And the combination of economic, foreign policy, and education issues jumped out at me and reminded me of one of my white papers. I went back and found the section that applied:

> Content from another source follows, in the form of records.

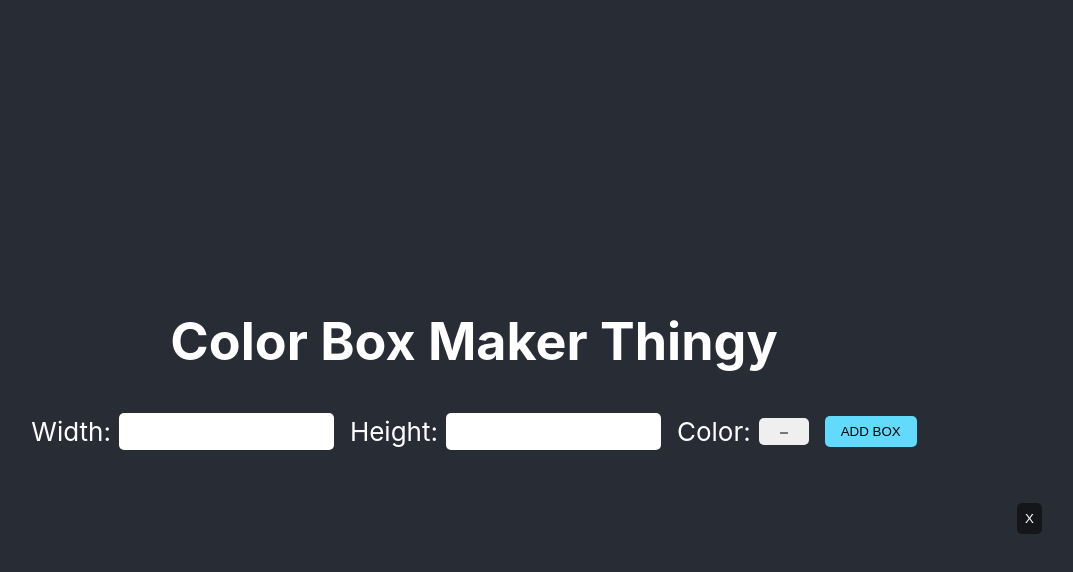
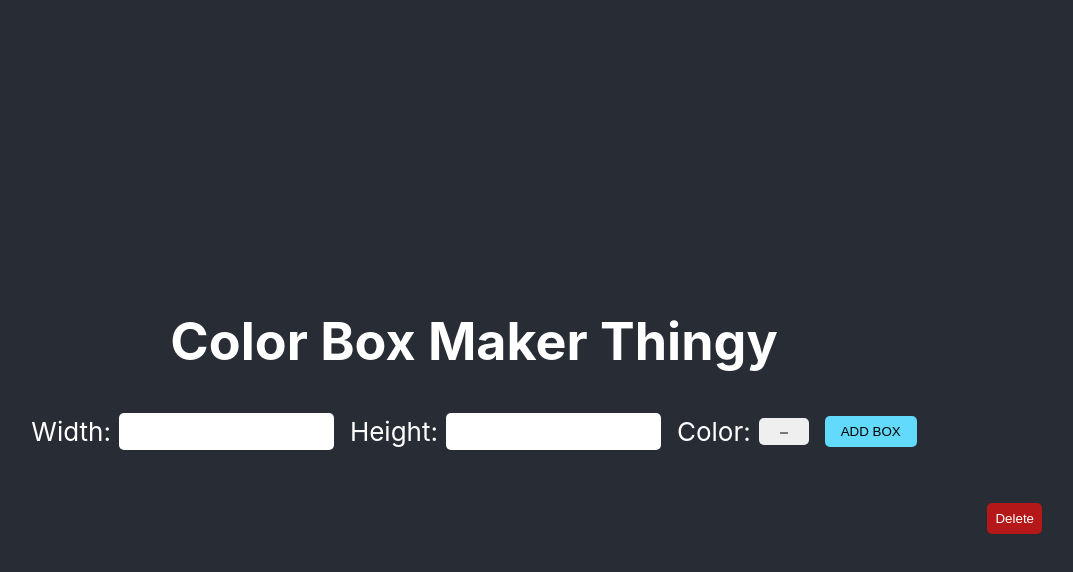
Before and after one commit to ealmario/react-box-maker, a React (Create React App) app: page / in a window 1280 px wide. Both pictures are taken after typing "Sample", "Sample" into the empty fields and a click on the button "ADD BOX". Shown: the top 572 px of the page, without its empty margins (166-1239 px from the left). Built offline with nearby package versions, Linux system fonts and the light colour scheme.

Commit message:
npm install uuid | Add uuid as key and id | Create delete box function

```diff
--- a/package.json
+++ b/package.json
@@ -9,6 +9,7 @@
     "react": "^17.0.1",
     "react-dom": "^17.0.1",
     "react-scripts": "4.0.1",
+    "uuid": "^8.3.2",
     "web-vitals": "^0.2.4"
   },
   "scripts": {
--- a/src/App.css
+++ b/src/App.css
@@ -74,7 +74,7 @@
 }
 
 .delete-btn {
-  background: rgba(0,0,0,0.5);
+  background: rgb(180, 24, 24);
   border: none;
   border-radius: 5px;
   color: #fff;
--- a/src/App.js
+++ b/src/App.js
@@ -8,6 +8,7 @@ class App extends Component {
     super(props)
     this.state = { boxes: [] }
     this.createBox = this.createBox.bind(this);
+    this.removeBox = this.removeBox.bind(this);
   }
 
   createBox(newBox) {
@@ -15,12 +16,19 @@ class App extends Component {
       boxes: [...this.state.boxes, newBox]
     })
   }
+
+  removeBox(id) {
+    this.setState({
+      boxes: this.state.boxes.filter(box => box.id !== id)
+    })
+  }
+
   render() {
     return (
       <div className="App">
         <h1 className="title">Color Box Maker Thingy</h1>
         <BoxForm createBox={this.createBox}/>
-        <BoxList boxes={this.state.boxes}/>
+        <BoxList boxes={this.state.boxes} removeBox={this.removeBox}/>
       </div>
     );
   }
--- a/src/components/Box.js
+++ b/src/components/Box.js
@@ -2,12 +2,12 @@ import React, { Component } from 'react';
 
 class Box extends Component {
   render() {
-    const {width, height, color} = this.props;
+    const {width, height, color, id, removeBox} = this.props;
 
     return (
       <div className="Box">
         <div className="btn-container">
-          <button className="delete-btn">X</button>
+          <button className="delete-btn" onClick={() => {removeBox(id)}}>Delete</button>
         </div>
         <div
           className="custom-box"
--- a/src/components/BoxForm.js
+++ b/src/components/BoxForm.js
@@ -1,4 +1,5 @@
 import React, { Component } from 'react';
+import { v4 as uuidv4 } from 'uuid';
 
 class BoxForm extends Component {
   constructor(props) {
@@ -20,7 +21,9 @@ class BoxForm extends Component {
 
   handleSubmit(e) {
     e.preventDefault();
-    this.props.createBox(this.state);
+    const newBox = {...this.state, id: uuidv4()};
+
+    this.props.createBox(newBox);
     this.setState({
       width: '',
       height: '',
--- a/src/components/BoxList.js
+++ b/src/components/BoxList.js
@@ -4,13 +4,16 @@ import EmptyBox from './EmptyBox';
 
 class BoxList extends Component {
   render() {
-    const { boxes } = this.props;
+    const { boxes, removeBox } = this.props;
 
-    const boxList = boxes.map((box, index) => (
+    const boxList = boxes.map((box) => (
       <Box
         width={box.width}
         height={box.height}
         color={box.color}
+        key={box.id}
+        id={box.id}
+        removeBox={removeBox}
       />
     ));
 
```
Also changed, not shown: 2 other files (tests, documents, lock files or other folders).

Certainly, outside experts and people of renown can bring attention and business to a country. Perhaps a single speech or several days of meetings can generate a few new ideas or inspire a local entrepreneur. Unfortunately, the time and costs required to physically transport senior advisors around the world ensure only a very small number of advisors will be asked to participate. This a priori determination of fitness is contrary to virtually everything understood about innovation, where broad approaches are needed. Worse, the nature of an advisory role only focuses brainpower on the nation-state's interests for very short periods of time around specific visits or events. This is reminiscent of the "Eureka!" myth that innovation resides in brief moments of brilliance rather than deep, engaging collaboration. But the real loss is that no matter how brilliant or valuable the strategic advisors are, there is the missed opportunity because the advisors rarely have time to work together. Rather than enabling a collection of great minds to collaborate, cross pollinate, and spend significant time on the problems facing a nation-state, advisory board meetings tend to be whirlwinds of speeches and posturing. It is only the rarest of events that are designed to build the kind oflasting connections so critical to collaboration and innovation.
We need approaches and technologies to help us be smarter, connect across distances, and share knowledge trapped in different networks while emitting less carbon and creating new opportunities. With Lively shutting down and Wonderland unlikely to survive Sun's massive layoffs, how will this affect Second Life during 2009?
Of course, this need goes way beyond Second Life, but that will have to wait for a later post.